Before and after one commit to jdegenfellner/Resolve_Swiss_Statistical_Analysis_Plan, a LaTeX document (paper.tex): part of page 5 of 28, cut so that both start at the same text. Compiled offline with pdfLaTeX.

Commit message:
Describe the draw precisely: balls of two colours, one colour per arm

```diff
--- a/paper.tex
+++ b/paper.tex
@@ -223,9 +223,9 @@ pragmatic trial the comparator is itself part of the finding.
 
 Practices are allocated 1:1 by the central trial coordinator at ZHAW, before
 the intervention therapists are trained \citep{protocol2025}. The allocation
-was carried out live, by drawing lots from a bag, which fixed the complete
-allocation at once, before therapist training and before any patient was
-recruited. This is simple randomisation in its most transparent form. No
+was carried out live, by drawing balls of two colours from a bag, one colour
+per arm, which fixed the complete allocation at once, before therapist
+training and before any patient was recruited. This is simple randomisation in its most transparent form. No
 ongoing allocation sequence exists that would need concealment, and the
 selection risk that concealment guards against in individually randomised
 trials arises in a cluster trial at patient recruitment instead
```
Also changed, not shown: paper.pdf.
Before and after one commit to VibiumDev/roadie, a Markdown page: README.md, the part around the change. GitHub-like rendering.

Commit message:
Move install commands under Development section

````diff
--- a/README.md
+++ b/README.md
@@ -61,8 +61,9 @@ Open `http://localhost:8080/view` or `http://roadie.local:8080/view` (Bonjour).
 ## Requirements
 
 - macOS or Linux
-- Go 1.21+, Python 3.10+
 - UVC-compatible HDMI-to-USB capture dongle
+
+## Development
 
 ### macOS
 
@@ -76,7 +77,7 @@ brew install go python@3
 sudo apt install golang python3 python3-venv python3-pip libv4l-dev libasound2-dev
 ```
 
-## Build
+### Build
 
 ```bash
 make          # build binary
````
==================================================
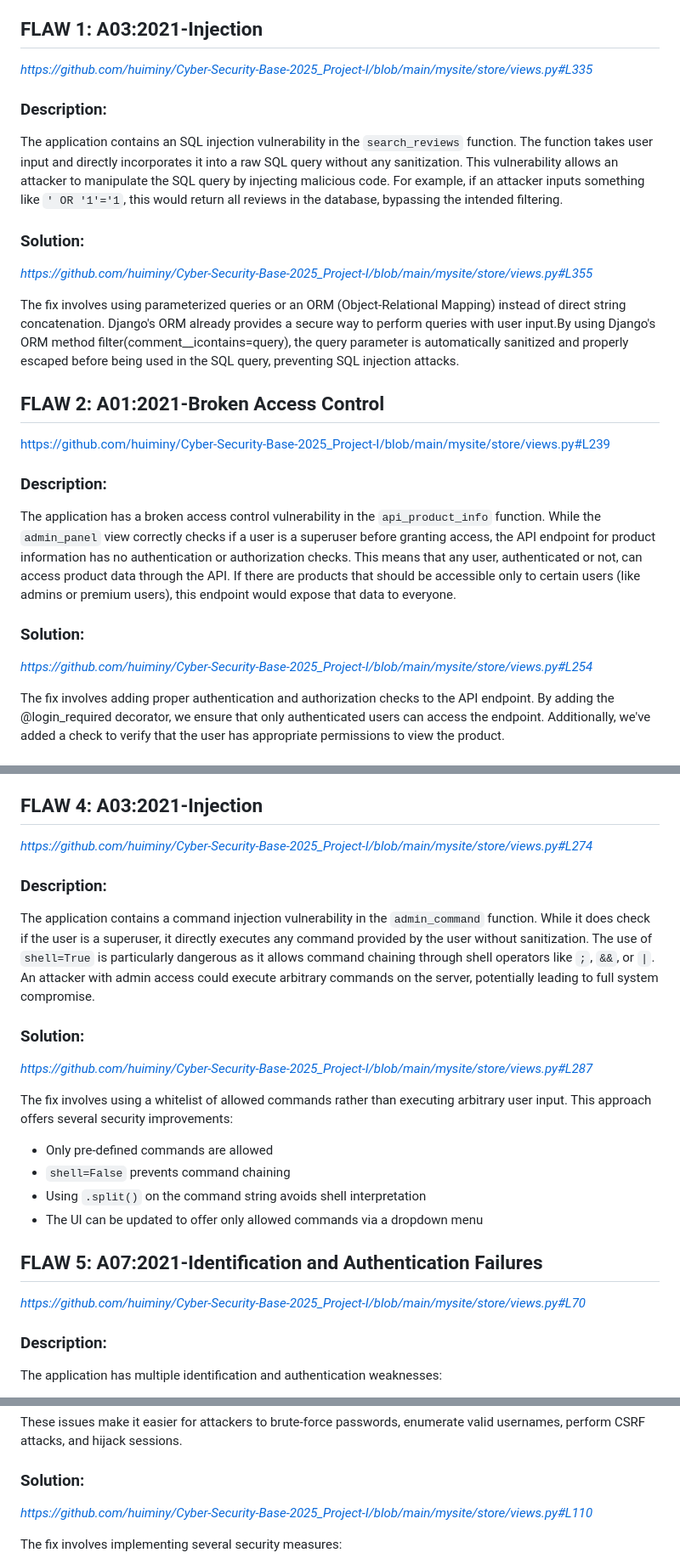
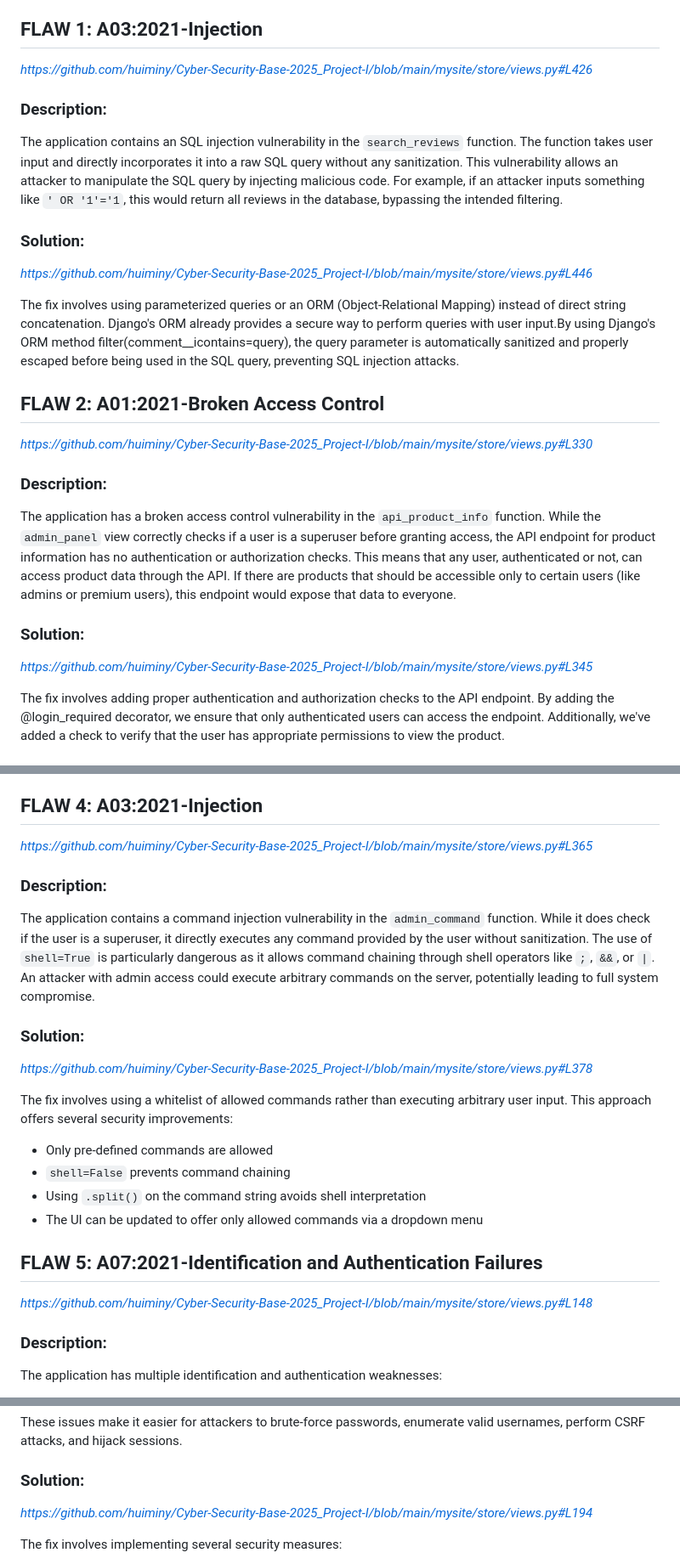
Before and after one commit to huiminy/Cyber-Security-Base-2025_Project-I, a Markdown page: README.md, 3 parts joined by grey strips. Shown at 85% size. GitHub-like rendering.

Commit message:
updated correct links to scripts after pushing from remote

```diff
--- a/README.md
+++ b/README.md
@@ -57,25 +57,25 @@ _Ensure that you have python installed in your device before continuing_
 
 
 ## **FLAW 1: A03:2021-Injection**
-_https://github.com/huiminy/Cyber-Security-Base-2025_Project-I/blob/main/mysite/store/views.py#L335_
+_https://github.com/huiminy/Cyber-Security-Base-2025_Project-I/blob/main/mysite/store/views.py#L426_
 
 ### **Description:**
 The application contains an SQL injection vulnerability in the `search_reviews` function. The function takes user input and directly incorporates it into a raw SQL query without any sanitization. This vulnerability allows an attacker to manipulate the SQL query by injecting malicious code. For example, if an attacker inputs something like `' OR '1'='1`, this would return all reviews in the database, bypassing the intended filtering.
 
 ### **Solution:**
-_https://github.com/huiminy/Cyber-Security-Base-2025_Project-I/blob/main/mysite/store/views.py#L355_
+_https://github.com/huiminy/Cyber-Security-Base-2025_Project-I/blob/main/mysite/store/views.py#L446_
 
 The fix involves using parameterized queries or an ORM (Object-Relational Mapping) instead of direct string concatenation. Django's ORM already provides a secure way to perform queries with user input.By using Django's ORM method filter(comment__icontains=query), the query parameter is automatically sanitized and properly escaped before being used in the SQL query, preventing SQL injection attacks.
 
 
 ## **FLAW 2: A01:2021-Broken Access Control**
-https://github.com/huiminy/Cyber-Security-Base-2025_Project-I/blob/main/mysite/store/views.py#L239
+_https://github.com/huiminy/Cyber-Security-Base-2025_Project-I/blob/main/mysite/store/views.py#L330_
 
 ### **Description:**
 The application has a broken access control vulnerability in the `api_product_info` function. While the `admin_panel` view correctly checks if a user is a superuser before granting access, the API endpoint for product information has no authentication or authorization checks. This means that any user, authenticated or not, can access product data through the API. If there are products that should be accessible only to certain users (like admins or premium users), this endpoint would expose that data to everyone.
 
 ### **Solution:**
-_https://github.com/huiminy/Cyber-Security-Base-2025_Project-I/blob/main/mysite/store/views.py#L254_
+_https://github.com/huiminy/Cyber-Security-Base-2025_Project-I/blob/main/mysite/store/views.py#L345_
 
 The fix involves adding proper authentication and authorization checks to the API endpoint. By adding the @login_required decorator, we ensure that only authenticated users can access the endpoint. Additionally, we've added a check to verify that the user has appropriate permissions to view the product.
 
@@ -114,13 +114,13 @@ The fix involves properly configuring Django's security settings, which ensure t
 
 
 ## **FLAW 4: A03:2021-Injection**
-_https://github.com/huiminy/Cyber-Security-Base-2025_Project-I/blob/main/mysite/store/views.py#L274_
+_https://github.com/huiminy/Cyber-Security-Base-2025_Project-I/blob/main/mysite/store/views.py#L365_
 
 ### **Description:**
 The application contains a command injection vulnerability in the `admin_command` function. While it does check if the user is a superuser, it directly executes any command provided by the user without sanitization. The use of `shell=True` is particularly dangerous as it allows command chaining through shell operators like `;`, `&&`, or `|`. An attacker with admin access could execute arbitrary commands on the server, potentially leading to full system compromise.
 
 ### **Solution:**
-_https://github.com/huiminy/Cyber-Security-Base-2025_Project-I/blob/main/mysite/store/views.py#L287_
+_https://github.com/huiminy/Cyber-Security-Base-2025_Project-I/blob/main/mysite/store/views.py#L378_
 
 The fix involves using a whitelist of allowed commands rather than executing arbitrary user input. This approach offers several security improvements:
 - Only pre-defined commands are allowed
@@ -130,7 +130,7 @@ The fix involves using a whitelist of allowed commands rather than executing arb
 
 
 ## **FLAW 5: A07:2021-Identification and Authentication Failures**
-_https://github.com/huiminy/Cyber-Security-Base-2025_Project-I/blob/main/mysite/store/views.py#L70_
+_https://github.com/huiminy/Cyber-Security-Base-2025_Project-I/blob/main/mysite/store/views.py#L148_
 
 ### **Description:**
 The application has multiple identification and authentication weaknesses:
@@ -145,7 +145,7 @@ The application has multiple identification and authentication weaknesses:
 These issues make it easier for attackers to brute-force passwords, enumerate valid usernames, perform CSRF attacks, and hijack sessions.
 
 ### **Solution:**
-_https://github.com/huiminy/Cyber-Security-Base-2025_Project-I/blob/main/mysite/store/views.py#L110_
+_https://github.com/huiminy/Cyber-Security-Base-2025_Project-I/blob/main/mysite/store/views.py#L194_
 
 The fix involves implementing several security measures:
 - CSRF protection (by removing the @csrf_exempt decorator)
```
==================================================
### Instructions for the task
What is the number of lines in the records that contain "users"? State that number alone.

### Answer for the task
2